(Before-and-after change records)
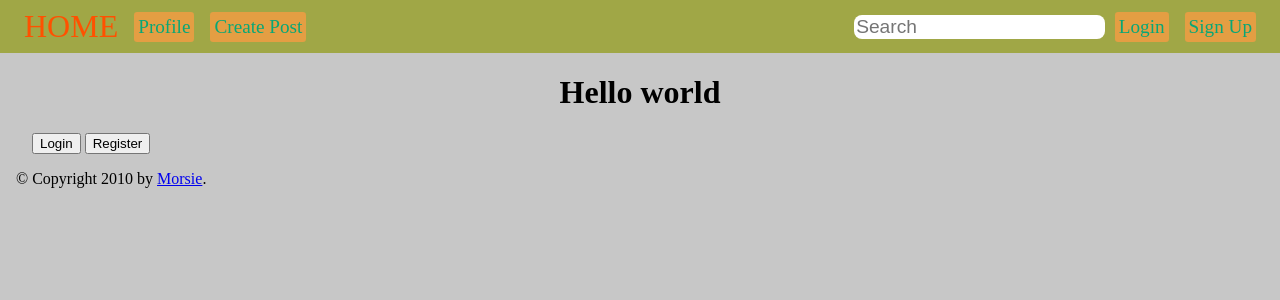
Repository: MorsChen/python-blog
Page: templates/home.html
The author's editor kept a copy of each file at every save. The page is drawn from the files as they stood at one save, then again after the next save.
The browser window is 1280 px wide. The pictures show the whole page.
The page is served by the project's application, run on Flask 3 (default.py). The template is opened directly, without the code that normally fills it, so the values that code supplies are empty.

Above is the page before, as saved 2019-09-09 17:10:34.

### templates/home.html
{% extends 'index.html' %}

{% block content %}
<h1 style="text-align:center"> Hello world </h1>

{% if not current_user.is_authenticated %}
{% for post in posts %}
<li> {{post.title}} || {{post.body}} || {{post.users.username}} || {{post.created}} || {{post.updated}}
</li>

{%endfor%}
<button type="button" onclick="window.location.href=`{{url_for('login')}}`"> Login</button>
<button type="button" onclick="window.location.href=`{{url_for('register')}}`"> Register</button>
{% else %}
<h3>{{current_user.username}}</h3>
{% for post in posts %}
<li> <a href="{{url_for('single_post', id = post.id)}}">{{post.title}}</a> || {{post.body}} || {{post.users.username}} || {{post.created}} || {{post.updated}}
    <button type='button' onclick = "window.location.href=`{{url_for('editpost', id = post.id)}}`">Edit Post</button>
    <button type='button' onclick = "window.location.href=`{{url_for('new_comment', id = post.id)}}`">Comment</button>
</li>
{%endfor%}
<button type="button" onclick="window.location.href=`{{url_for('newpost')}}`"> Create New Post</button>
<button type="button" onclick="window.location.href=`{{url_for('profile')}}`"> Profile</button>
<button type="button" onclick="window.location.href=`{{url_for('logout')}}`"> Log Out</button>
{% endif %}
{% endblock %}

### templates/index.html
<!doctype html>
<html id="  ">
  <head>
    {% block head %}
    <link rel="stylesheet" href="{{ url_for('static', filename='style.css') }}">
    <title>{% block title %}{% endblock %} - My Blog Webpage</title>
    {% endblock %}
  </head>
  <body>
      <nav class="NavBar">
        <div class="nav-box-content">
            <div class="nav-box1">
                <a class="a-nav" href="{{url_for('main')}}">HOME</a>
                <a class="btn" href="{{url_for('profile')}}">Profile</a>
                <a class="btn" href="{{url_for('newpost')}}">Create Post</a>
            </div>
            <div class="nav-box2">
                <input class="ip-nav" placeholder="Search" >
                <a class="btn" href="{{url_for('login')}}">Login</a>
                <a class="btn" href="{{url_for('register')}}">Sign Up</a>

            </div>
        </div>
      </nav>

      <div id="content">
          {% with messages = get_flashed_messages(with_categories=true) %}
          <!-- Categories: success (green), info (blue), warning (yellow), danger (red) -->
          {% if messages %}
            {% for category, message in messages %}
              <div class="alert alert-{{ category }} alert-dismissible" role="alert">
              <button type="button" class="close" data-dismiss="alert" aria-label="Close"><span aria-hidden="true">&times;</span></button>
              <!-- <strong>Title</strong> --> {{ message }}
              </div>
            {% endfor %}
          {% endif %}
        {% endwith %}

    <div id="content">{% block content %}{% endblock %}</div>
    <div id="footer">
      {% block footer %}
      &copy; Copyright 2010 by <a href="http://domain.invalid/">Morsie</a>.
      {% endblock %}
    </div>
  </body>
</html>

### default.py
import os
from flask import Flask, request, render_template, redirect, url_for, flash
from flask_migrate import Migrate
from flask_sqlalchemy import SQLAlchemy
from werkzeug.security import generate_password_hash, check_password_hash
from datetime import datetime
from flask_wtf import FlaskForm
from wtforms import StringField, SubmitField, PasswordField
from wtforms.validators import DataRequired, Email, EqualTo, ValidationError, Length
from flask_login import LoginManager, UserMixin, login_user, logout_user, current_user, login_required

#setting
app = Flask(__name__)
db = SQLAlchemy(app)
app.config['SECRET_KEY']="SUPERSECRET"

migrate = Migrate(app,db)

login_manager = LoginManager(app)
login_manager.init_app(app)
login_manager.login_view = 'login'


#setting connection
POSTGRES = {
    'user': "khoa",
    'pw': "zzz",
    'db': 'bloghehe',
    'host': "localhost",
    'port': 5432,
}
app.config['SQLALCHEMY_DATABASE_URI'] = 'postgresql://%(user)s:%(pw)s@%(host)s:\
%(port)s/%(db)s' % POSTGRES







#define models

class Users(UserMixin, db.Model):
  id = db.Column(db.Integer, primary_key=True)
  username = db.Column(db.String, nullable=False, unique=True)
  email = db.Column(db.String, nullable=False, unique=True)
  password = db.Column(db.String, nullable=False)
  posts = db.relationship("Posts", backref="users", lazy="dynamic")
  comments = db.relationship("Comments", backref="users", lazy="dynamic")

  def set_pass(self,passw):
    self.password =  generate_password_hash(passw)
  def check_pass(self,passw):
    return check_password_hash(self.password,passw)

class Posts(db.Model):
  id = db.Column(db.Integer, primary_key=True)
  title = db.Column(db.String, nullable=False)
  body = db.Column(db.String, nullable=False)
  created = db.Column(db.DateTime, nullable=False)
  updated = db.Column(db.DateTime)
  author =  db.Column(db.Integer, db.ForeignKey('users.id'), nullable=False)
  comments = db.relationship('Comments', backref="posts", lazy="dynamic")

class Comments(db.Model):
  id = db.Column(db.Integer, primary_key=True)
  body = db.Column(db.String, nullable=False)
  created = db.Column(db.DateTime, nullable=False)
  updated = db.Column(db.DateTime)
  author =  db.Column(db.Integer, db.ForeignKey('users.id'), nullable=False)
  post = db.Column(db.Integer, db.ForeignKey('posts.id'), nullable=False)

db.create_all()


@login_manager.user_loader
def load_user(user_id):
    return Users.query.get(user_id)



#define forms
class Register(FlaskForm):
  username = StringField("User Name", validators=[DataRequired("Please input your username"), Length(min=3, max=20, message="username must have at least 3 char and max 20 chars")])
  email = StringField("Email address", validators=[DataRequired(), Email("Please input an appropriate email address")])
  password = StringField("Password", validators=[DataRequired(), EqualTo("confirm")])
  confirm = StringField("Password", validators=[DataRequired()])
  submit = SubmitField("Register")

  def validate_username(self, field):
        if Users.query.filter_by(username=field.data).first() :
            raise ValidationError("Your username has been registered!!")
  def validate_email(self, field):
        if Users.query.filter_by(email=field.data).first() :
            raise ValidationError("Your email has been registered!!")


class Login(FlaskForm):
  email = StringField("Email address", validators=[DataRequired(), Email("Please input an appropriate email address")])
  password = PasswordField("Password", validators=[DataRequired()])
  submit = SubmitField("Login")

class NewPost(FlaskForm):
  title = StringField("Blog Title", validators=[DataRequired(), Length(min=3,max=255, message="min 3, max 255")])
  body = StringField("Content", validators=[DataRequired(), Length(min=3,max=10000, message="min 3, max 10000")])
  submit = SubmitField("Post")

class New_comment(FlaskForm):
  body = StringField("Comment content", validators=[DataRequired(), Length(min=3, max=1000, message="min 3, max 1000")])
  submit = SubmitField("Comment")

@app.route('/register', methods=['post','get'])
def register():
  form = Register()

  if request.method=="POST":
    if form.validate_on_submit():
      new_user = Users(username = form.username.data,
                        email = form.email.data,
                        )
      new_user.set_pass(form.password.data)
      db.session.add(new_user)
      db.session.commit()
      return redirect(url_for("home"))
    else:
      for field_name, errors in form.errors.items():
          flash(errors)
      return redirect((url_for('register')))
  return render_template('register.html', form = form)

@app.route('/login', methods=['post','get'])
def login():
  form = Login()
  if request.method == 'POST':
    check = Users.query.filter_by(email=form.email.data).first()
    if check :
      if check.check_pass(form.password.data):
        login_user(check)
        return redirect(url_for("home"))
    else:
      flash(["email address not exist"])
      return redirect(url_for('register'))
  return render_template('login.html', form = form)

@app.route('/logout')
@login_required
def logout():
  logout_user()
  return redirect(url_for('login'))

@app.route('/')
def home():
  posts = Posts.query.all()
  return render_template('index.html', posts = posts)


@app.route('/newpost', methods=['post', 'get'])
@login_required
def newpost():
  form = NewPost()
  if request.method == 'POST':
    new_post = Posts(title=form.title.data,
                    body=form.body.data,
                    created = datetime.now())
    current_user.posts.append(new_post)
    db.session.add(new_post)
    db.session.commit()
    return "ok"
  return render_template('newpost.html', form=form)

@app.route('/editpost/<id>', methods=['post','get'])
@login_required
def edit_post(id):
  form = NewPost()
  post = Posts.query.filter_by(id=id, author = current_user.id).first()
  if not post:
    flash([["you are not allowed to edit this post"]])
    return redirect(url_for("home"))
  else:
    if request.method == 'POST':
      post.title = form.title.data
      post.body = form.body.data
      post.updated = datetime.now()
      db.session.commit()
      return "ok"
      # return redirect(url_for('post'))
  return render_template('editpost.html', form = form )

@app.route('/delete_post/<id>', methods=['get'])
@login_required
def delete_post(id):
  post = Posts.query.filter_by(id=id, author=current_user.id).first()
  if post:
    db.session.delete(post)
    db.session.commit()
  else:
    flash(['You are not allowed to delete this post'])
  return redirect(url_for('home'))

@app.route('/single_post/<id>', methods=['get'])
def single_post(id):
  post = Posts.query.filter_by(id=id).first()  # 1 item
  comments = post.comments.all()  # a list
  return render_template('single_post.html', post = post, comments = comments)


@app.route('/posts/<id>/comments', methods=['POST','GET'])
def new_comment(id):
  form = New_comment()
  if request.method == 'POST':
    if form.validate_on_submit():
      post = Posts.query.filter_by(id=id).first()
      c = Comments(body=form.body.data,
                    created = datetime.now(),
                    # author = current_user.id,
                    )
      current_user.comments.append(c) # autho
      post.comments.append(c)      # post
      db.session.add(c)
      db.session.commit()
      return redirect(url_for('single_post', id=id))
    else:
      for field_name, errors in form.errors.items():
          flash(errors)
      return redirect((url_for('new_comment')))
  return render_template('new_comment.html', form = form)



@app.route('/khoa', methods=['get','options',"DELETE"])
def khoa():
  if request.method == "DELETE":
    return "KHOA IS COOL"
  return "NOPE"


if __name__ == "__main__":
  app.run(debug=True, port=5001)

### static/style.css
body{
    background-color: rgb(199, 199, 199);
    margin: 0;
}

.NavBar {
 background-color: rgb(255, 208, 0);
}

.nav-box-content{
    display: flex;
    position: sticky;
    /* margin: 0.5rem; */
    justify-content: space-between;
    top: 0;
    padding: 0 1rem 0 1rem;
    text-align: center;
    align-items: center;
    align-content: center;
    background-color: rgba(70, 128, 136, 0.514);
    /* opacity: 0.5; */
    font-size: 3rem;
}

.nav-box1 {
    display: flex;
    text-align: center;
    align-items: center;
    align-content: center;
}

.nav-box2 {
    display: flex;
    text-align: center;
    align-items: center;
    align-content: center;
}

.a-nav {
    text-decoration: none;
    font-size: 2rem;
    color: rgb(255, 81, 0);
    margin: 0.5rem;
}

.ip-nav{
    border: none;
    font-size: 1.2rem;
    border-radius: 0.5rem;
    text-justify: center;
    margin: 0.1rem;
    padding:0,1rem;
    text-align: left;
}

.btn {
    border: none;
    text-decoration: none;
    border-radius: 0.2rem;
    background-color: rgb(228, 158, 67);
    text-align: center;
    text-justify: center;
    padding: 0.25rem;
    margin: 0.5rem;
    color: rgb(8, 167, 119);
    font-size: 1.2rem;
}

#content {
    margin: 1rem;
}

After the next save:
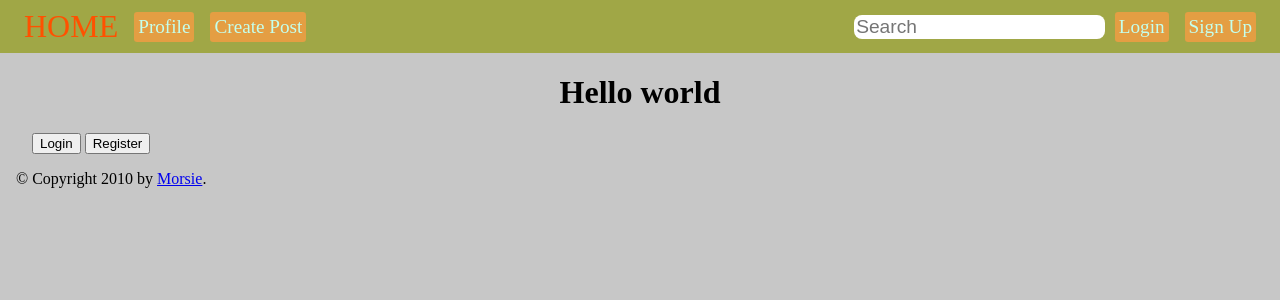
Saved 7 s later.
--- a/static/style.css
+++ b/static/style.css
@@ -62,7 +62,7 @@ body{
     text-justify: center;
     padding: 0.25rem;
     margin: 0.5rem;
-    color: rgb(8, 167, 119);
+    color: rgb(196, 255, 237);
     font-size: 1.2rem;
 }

---

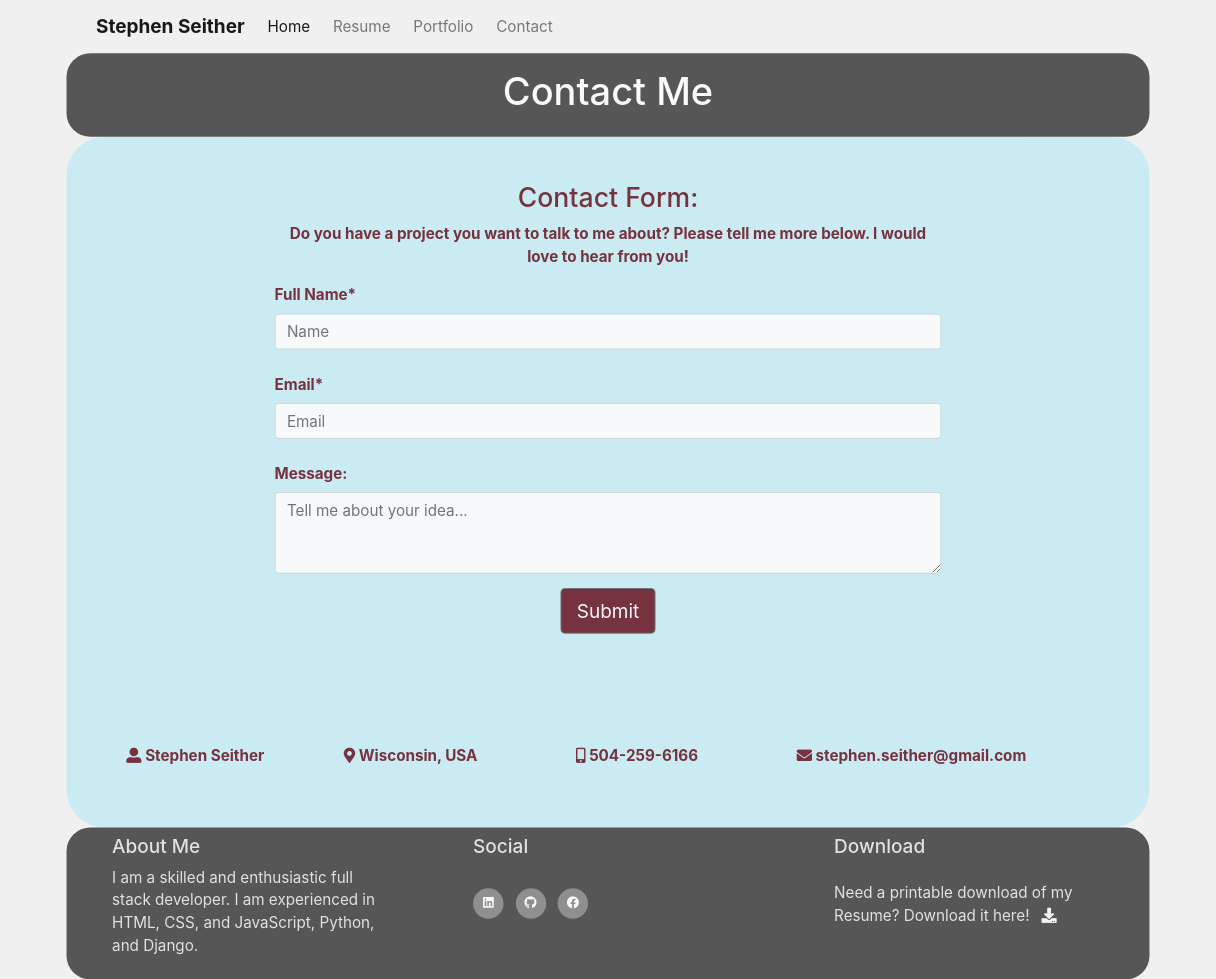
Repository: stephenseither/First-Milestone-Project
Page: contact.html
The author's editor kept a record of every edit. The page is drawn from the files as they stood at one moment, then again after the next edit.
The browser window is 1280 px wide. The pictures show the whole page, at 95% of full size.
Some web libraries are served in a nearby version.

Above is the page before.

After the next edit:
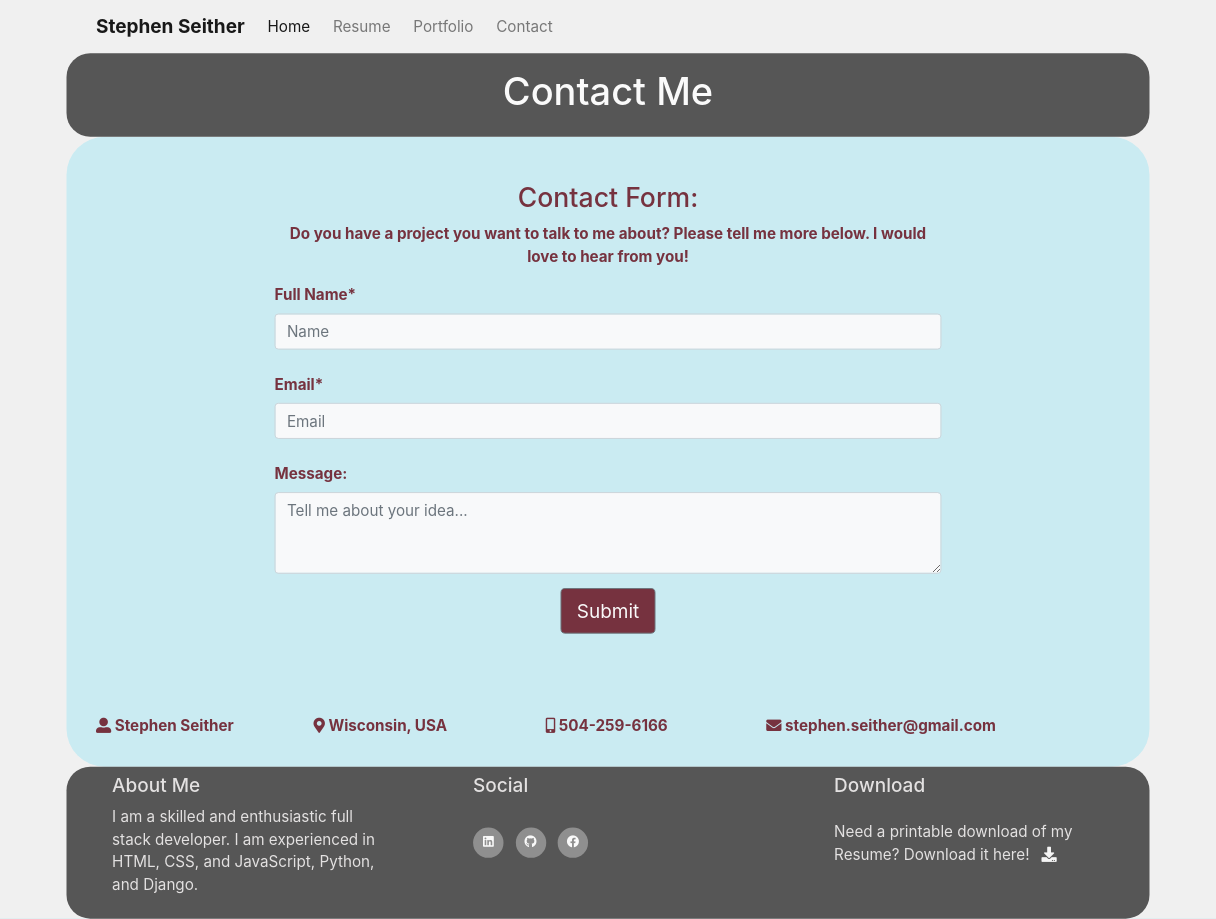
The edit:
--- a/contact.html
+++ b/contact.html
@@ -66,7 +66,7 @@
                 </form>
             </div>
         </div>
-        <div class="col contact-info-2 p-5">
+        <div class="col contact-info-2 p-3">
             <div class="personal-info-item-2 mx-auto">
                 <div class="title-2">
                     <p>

---

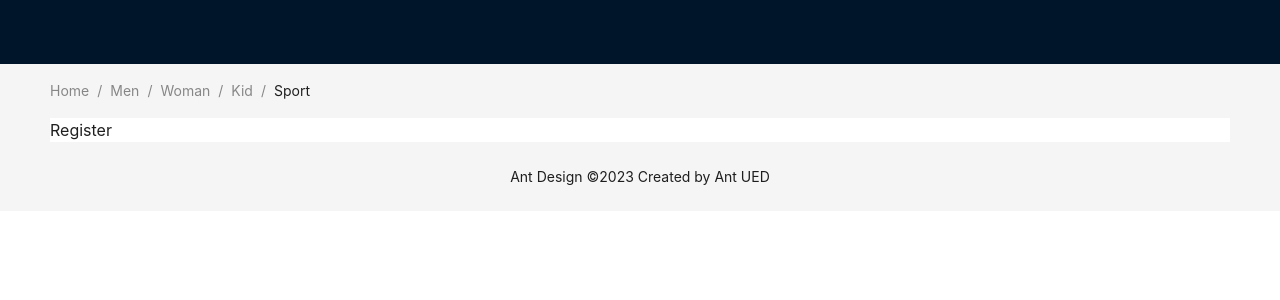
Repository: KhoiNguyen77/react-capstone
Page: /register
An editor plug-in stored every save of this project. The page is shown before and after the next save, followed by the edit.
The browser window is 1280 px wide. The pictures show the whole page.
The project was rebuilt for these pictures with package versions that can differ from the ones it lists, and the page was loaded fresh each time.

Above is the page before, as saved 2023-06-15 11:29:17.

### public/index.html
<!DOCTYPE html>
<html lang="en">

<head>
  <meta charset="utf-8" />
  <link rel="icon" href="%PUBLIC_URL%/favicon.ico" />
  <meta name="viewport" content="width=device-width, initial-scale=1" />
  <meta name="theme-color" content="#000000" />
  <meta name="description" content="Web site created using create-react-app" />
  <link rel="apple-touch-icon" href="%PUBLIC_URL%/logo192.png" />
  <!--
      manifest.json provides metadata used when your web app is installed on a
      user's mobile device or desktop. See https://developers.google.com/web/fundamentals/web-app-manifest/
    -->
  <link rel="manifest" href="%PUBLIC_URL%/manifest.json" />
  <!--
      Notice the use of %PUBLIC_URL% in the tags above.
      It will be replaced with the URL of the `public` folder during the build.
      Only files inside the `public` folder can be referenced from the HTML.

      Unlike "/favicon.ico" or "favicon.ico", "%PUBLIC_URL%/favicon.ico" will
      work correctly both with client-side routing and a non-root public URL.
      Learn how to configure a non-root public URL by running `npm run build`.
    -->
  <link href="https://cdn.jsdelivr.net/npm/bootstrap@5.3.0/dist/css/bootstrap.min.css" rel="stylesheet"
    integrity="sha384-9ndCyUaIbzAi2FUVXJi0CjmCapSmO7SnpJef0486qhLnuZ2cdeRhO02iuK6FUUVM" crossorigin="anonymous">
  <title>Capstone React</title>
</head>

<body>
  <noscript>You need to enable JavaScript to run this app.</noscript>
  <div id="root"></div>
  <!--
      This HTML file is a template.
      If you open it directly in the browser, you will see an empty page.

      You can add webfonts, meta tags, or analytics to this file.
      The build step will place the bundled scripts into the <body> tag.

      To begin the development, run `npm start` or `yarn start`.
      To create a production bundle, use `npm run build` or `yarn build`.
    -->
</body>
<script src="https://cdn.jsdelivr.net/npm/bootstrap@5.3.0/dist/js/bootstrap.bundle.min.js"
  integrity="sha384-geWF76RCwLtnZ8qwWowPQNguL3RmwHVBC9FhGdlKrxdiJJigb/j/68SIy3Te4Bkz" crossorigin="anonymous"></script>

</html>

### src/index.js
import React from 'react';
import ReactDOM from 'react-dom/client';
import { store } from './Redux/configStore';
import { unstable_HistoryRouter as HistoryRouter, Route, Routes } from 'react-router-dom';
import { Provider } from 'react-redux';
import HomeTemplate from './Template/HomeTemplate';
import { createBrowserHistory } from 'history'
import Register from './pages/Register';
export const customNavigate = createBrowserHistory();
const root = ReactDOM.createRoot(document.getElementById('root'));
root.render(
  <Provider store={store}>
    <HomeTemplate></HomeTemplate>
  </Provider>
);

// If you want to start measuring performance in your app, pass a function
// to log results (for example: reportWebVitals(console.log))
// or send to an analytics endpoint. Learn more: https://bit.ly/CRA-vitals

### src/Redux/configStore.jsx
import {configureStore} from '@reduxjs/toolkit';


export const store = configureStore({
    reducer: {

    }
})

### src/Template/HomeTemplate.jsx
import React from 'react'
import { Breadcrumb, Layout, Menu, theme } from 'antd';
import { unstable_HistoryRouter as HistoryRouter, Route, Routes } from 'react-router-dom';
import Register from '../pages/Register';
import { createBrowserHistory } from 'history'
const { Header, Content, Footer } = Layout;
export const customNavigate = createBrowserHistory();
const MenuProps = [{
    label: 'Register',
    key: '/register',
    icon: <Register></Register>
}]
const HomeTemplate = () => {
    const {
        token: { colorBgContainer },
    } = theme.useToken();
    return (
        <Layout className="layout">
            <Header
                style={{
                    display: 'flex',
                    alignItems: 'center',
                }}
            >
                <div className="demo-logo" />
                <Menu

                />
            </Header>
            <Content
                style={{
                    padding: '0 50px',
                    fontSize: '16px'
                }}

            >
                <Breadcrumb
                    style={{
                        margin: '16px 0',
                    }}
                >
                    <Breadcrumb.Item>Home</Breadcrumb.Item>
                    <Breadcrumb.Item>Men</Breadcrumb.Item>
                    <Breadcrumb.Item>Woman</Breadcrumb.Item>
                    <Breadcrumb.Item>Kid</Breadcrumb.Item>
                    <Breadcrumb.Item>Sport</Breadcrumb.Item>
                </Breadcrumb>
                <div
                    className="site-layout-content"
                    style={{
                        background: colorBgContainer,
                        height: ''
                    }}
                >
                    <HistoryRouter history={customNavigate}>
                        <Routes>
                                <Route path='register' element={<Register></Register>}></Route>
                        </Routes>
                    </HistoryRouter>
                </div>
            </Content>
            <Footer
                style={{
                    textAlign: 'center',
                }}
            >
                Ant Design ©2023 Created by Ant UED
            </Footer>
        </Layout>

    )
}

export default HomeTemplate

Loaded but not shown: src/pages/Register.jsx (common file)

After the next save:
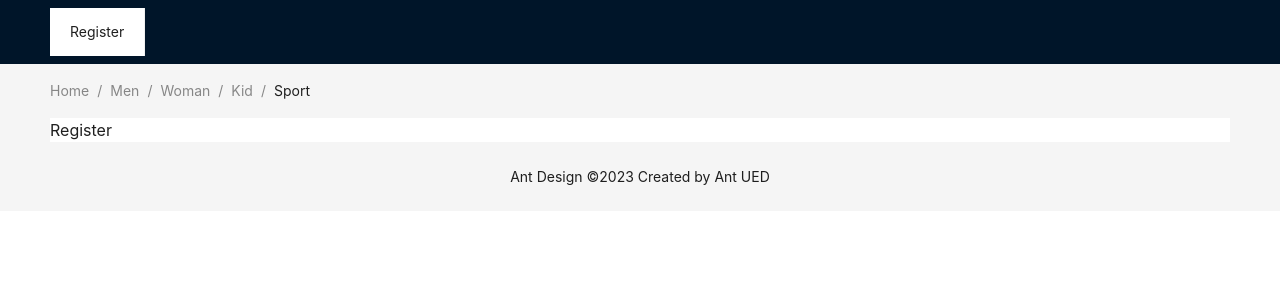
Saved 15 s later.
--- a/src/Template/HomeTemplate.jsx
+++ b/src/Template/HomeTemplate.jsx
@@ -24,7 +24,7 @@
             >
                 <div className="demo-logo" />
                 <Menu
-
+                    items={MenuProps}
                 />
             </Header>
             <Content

Description of the task ->
Every line of the entries above that holds "index" should be copied out.

Answer space ->
{% extends 'index.html' %}
### templates/index.html
  return render_template('index.html', posts = posts)
### public/index.html
### src/index.js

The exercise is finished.